Causes and symptoms of irritable bowel syndrome

Irritable bowel syndrome (IBS) describes a functional gastrointestinal dysfunction. Further terms are irritable bowel, irritable colon, or nervous stomach.

Irritable bowel syndrome is a functional intestinal disease. That means the function of the bowel is disrupted, but on the actual organ nothing is damaged.

The diagnose irritable bowel syndrome or rather the exclusion of other possible intestinal diseases, there are several different tests and procedures that can take place. Gastroscopy and colonoscopy, ultrasound, and blood tests are all within standard diagnostic procedure. 

Causes of irritable bowel syndrome

The search for possible causes of irritable bowel syndrome has become a challenge, because there isn't a sole reason that IBS occurs. And, it has been shown that sensitivities toward certain foods can cause many IBS symptoms.

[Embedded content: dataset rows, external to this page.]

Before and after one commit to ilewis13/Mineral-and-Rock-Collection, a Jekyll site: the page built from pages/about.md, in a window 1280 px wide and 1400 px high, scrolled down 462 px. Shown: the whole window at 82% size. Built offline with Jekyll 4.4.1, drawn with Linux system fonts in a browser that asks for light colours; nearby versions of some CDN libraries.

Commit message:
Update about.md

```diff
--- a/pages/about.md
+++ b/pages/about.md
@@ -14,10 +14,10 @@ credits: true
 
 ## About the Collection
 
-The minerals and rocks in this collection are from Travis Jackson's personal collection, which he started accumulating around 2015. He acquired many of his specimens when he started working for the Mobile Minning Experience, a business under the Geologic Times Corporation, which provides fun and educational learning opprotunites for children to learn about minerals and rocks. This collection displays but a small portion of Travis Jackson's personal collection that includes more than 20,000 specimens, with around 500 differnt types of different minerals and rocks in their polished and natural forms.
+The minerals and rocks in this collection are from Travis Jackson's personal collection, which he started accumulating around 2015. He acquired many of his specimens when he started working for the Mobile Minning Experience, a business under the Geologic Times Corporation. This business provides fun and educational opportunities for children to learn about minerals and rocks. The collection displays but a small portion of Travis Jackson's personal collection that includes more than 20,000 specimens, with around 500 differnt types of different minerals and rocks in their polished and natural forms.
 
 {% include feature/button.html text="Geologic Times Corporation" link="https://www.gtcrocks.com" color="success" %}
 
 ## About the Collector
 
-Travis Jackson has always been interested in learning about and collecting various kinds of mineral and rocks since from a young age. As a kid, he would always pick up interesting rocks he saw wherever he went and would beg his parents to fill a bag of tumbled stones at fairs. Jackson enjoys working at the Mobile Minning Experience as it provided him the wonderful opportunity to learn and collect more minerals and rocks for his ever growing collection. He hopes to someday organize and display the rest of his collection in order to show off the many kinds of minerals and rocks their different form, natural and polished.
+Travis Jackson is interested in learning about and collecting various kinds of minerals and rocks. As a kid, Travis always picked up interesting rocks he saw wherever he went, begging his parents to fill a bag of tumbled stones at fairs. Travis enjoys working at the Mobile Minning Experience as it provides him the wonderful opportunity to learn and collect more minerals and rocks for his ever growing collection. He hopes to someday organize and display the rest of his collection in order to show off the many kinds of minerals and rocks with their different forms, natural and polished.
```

Real food allergies are rare, so it's more likely that patients with IBS suffer from at least one food intolerance, with fructose intolerance being a common culprit in which the symptoms of IBS appear as a result of improperly absorbed fructose. The symptoms specifically occur after certain foods have been consumed. Stomach aches, flatulence, and diarrhea occur with a fructose intolerance, particularly after the consumption of fruit or other sugary meals.

Studies show that of the 74% patients with irritable bowel syndrome and fructose malabsorption, a significant improvement of symptoms occurs when fructose is avoided in the diet. Also, the elimination of FODMAP foods can reduce the symptoms of IBS.

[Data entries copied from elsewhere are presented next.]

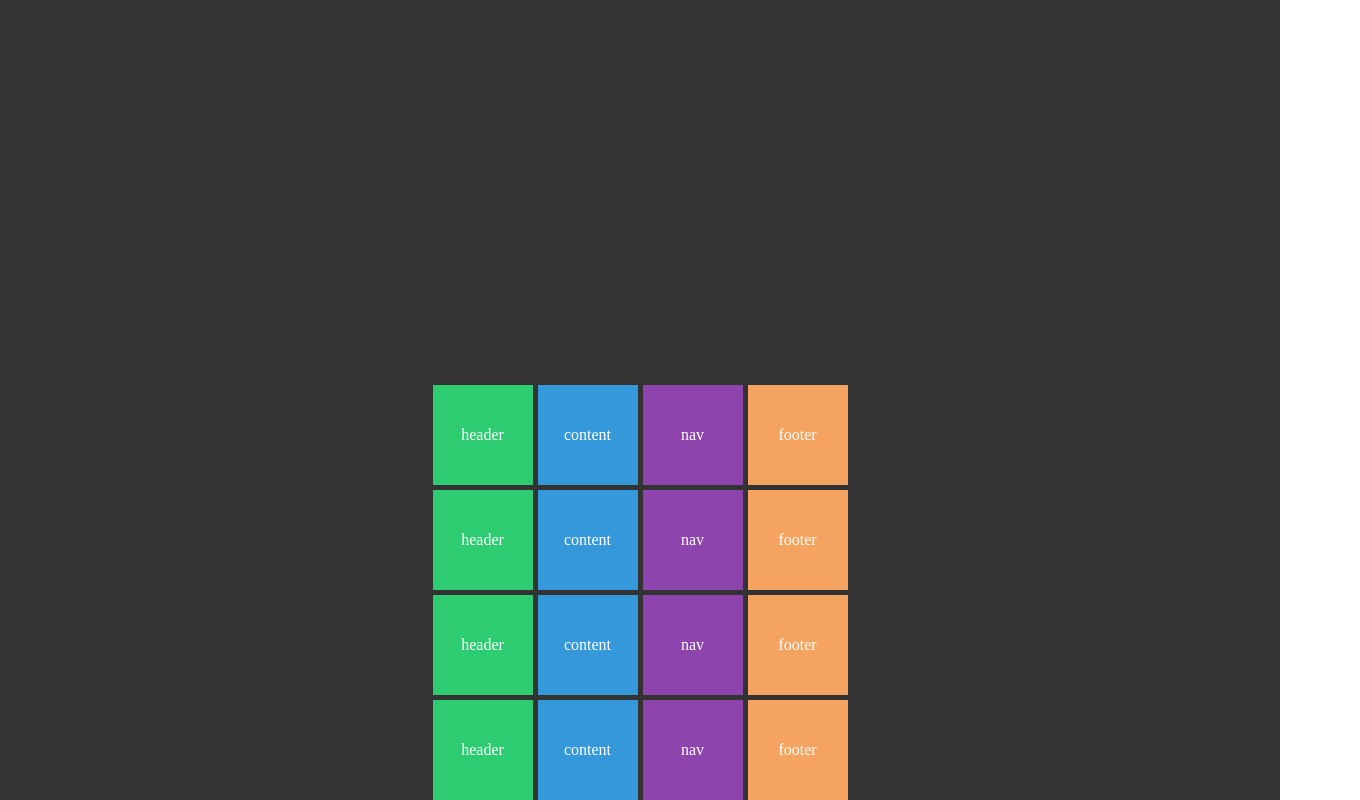
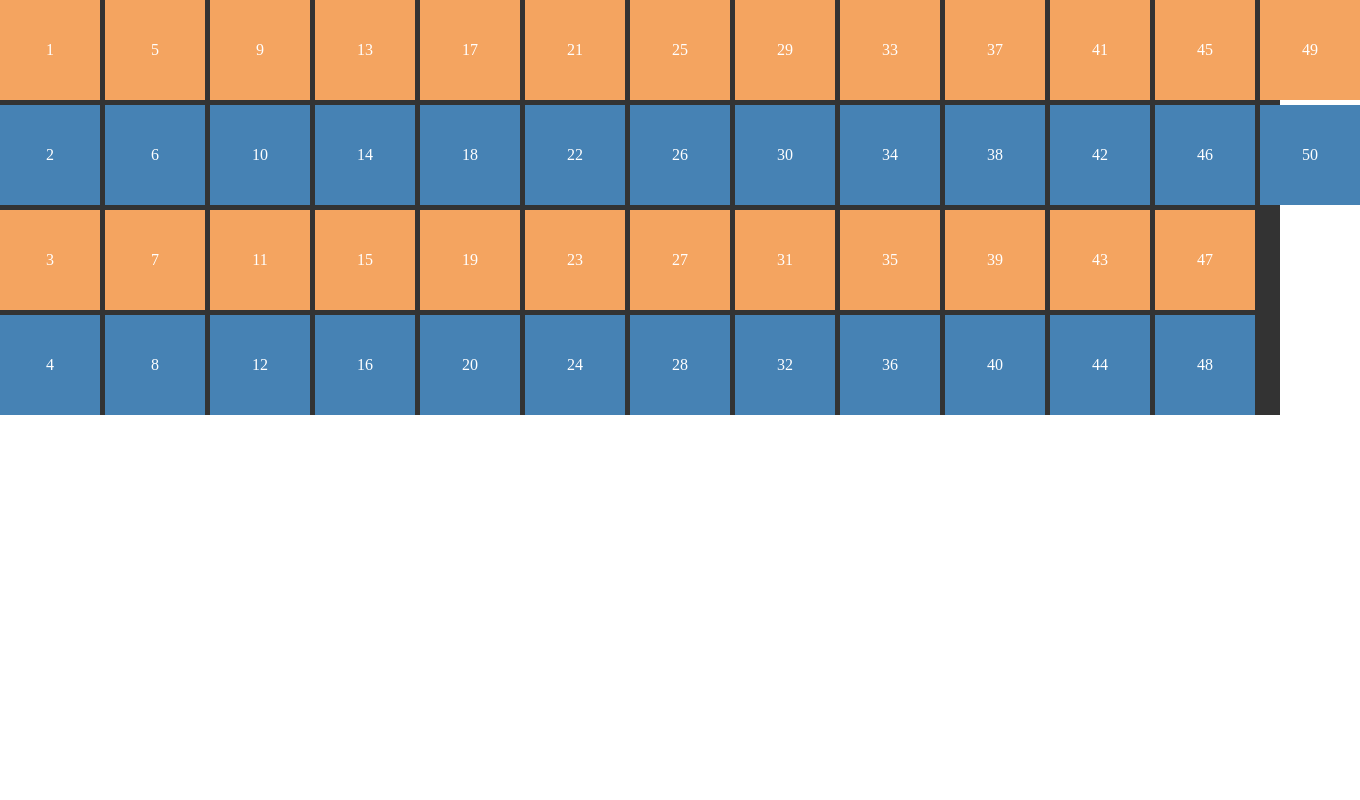
Before and after one commit to shinys88/study-layout-scss, a plain HTML site: page grid7.html in a window 1280 px wide. Shown: the whole page, 1360 px wide, since content can reach past the window. Drawn offline with Linux system fonts and the light colour scheme.

Commit message:
grid finish

```diff
--- a/grid6.css
+++ b/grid6.css
@@ -28,6 +28,10 @@
 
 .header{
     background-color: #2ecc71;
+        /* align-self: end;
+    justify-self: center; */
+    place-self: end center;
+
 }
 
 .content{
--- a/grid7.css
+++ b/grid7.css
@@ -2,42 +2,25 @@
 
 .grid{
     background:#333;
-    height:100vh;
     display:grid;
     gap:5px;
-    grid-template-columns: repeat(4, 100px);
-    grid-template-rows: repeat(4, 100px);
+    grid-template-columns: repeat(10, minmax(100px,1fr));
+    grid-template-rows: repeat(4, minmax(100px,1fr));
+    grid-auto-rows: 100px;
+    grid-auto-columns: minmax(100px, 1fr);
+    grid-auto-flow: column;
+}
 
-    /* justify-items: stretch;
-    align-items: center; */
-    /* place-items: center stretch; */
-
-    /* justify-content: space-between;
-    align-content: space-between; */
-    place-content: end center;
-
-}
-.grid > div{
+.item{
     display:flex;
     justify-content: center;
     align-items: center;
+}
+.item:nth-child(odd){
+    background-color:sandybrown;
     color:#fff;
-    /* width:80px;
-    height:40px; */
 }
-
-.header{
-    background-color: #2ecc71;
+.item:nth-child(even){
+    background-color: steelblue;
+    color:#fff;
 }
-
-.content{
-    background-color: #3498db;
-}
-
-.nav{
-    background-color: #8e44ad;
-}
-
-.footer{
-    background-color:sandybrown;
-}
--- a/grid7.html
+++ b/grid7.html
@@ -11,22 +11,56 @@
 <body>
 
     <div class="grid">
-        <div class="header">header</div>
-        <div class="content">content</div>
-        <div class="nav">nav</div>
-        <div class="footer">footer</div>
-        <div class="header">header</div>
-        <div class="content">content</div>
-        <div class="nav">nav</div>
-        <div class="footer">footer</div>
-        <div class="header">header</div>
-        <div class="content">content</div>
-        <div class="nav">nav</div>
-        <div class="footer">footer</div>
-        <div class="header">header</div>
-        <div class="content">content</div>
-        <div class="nav">nav</div>
-        <div class="footer">footer</div>
+        <div class="item">1</div>
+        <div class="item">2</div>
+        <div class="item">3</div>
+        <div class="item">4</div>
+        <div class="item">5</div>
+        <div class="item">6</div>
+        <div class="item">7</div>
+        <div class="item">8</div>
+        <div class="item">9</div>
+        <div class="item">10</div>
+        <div class="item">11</div>
+        <div class="item">12</div>
+        <div class="item">13</div>
+        <div class="item">14</div>
+        <div class="item">15</div>
+        <div class="item">16</div>
+        <div class="item">17</div>
+        <div class="item">18</div>
+        <div class="item">19</div>
+        <div class="item">20</div>
+        <div class="item">21</div>
+        <div class="item">22</div>
+        <div class="item">23</div>
+        <div class="item">24</div>
+        <div class="item">25</div>
+        <div class="item">26</div>
+        <div class="item">27</div>
+        <div class="item">28</div>
+        <div class="item">29</div>
+        <div class="item">30</div>
+        <div class="item">31</div>
+        <div class="item">32</div>
+        <div class="item">33</div>
+        <div class="item">34</div>
+        <div class="item">35</div>
+        <div class="item">36</div>
+        <div class="item">37</div>
+        <div class="item">38</div>
+        <div class="item">39</div>
+        <div class="item">40</div>
+        <div class="item">41</div>
+        <div class="item">42</div>
+        <div class="item">43</div>
+        <div class="item">44</div>
+        <div class="item">45</div>
+        <div class="item">46</div>
+        <div class="item">47</div>
+        <div class="item">48</div>
+        <div class="item">49</div>
+        <div class="item">50</div>
     </div>
 
 </body>
--- /dev/null
+++ b/grid8.css
@@ -0,0 +1,40 @@
+@import "./reset.css";
+
+.grid{
+    display:grid;
+    gap:5px;
+    grid-template-rows: repeat(1, minmax(100px,1fr));
+    margin-bottom:30px;
+}
+
+.grid1{
+     grid-template-columns: repeat(auto-fill, minmax(100px,1fr));
+}
+
+.grid2{
+     grid-template-columns: repeat(auto-fit, minmax(100px,1fr));
+}
+
+.grid3{
+    grid-template-columns: max-content min-content;
+}
+
+.grid4{
+    grid-template-columns: repeat(5, minmax(max-content, 1fr));
+    /* grid-template-columns: repeat(auto-fit, minmax(20px, max-content)); */
+}
+
+
+.item{
+    display:flex;
+    justify-content: center;
+    align-items: center;
+}
+.item:nth-child(odd){
+    background-color:sandybrown;
+    color:#fff;
+}
+.item:nth-child(even){
+    background-color: steelblue;
+    color:#fff;
+}
```
Also changed, not shown: grid8.html (added, +50 -0 lines), README.md.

Overall, IBS sufferers can greatly increase quality of life by being selective in their food choices.

Typical IBS symptoms

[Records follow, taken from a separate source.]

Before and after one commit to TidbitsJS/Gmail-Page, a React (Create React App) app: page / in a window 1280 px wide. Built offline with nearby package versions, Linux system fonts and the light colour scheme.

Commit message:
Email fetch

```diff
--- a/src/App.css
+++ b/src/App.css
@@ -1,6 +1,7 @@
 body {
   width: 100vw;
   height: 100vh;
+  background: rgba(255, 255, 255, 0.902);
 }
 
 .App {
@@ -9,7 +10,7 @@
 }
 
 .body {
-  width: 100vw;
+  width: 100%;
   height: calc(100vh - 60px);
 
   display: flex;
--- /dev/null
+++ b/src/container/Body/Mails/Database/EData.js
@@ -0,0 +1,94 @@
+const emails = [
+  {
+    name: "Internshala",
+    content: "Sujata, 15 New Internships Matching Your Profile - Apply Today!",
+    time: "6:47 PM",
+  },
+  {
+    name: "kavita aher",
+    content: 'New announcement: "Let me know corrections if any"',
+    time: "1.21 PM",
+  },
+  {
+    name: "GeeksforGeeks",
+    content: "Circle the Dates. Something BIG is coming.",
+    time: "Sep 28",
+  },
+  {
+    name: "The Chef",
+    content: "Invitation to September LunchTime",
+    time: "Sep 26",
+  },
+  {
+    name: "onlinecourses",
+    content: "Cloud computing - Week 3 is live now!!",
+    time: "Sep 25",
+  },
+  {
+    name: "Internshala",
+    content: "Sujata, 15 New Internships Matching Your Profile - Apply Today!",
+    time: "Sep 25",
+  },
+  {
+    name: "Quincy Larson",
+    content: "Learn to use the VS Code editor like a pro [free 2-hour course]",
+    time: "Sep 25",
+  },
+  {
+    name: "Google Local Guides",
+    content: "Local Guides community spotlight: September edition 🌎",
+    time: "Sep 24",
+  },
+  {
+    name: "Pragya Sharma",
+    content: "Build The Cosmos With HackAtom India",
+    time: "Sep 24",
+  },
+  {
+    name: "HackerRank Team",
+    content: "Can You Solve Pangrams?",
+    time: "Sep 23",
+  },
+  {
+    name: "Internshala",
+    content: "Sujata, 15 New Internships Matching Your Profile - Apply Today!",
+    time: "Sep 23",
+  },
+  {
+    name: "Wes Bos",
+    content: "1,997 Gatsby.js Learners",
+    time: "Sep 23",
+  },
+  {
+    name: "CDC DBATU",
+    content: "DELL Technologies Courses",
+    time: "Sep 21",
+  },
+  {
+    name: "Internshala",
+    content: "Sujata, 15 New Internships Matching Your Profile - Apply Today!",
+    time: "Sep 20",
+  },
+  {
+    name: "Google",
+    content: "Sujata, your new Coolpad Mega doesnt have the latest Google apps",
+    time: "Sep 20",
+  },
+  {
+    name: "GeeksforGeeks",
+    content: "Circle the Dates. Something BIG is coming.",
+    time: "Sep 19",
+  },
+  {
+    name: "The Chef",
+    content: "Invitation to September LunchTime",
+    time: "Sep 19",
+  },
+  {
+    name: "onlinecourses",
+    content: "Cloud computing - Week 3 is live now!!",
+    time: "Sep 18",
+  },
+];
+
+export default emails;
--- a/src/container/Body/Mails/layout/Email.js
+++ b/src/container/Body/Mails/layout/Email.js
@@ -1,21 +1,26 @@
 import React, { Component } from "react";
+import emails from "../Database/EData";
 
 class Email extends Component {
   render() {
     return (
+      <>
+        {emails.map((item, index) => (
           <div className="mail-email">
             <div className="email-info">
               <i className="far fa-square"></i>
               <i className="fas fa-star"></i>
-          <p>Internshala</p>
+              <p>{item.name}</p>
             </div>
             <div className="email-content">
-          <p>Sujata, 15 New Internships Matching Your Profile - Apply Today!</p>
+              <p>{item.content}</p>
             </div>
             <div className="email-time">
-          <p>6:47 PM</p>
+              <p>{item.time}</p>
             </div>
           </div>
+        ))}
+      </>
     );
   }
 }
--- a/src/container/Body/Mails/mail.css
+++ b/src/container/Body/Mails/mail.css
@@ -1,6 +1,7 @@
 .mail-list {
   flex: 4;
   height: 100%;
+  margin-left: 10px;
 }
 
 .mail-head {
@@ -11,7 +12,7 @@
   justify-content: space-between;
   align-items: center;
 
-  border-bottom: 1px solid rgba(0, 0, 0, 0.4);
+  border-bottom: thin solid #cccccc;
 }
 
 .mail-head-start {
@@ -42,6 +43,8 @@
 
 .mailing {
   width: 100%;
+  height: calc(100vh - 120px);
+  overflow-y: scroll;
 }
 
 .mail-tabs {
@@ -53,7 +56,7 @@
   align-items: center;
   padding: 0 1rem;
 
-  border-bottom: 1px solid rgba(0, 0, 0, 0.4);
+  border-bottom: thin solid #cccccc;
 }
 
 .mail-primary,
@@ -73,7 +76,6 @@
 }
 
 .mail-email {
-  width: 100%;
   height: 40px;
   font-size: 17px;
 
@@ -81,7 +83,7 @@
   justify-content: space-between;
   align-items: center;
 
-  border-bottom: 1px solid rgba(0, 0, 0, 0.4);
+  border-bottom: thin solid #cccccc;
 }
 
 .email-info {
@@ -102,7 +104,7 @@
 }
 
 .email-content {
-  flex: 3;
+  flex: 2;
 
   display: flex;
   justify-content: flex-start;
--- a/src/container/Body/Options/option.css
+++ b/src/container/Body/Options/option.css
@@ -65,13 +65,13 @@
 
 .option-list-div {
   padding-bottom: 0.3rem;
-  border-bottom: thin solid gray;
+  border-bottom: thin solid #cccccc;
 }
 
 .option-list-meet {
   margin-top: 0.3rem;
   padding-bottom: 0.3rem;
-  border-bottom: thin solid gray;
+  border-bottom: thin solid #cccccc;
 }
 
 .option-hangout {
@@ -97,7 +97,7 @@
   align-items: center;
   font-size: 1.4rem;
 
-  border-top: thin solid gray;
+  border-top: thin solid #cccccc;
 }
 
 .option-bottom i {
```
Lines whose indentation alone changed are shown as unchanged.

Approximately 5-11% of the global population suffers from irritable bowel syndrome.

Typical symptoms are reoccurring flatulence with or without bloating, constipation, unpleasant feelings of fullness and belching, heartburn, and nausea. Stomach aches are common and experienced mostly as a heavy weight, stabbing, or spasm after bowel movement, frequent bowel movements, or the feeling that the bowels are not fully emptied. Often the symptoms will diminish on the evening and are more prevalent during the daytime. It's often common for a person's IBS symptoms to change and be inconsistent day-to-day.

Different types of IBS: 

  • Patients with irritable bowel diarrhea as a main symptom.
  • Patients with irritable bowel constipation as a main symptom.
  • Patients with an irritable bowel where constipation and diarrhoea alternate.

All types of IBS can include gassiness and bloating. 

Other symptoms, that do not have anything to do with the gastrointestinal tract, but often occur with irritable bowel syndrome, are frequent headaches or migraines, back pain, joint pain, sleep disorders, anxiety, and depressive feelings.

When do symptoms like stomach ache, flatulence, diarrhea, and constipation actually point toward irritable bowel syndrome?

As a rule, all three following criteria have to be filled for the diagnose irritable bowel syndrome:

1. The complaints have to be chronic, therefore have been there for at least three months and a doctor and the patient clearly state that the symptoms originate from the bowels. The irritable bowel symptoms can often be accompanied by a change of bowel movements (diarrhea and/or constipation) but there are exceptions to this rule.

2. The symptoms are so clearly noticeable that the patient has a reduced quality of life. There are certain occasions, such as stress or improper diet, that cause similar symptoms but are not actually associated with IBS. 

3. No other illness may exist that causes symptoms simular to those from an irritable bowel syndrome.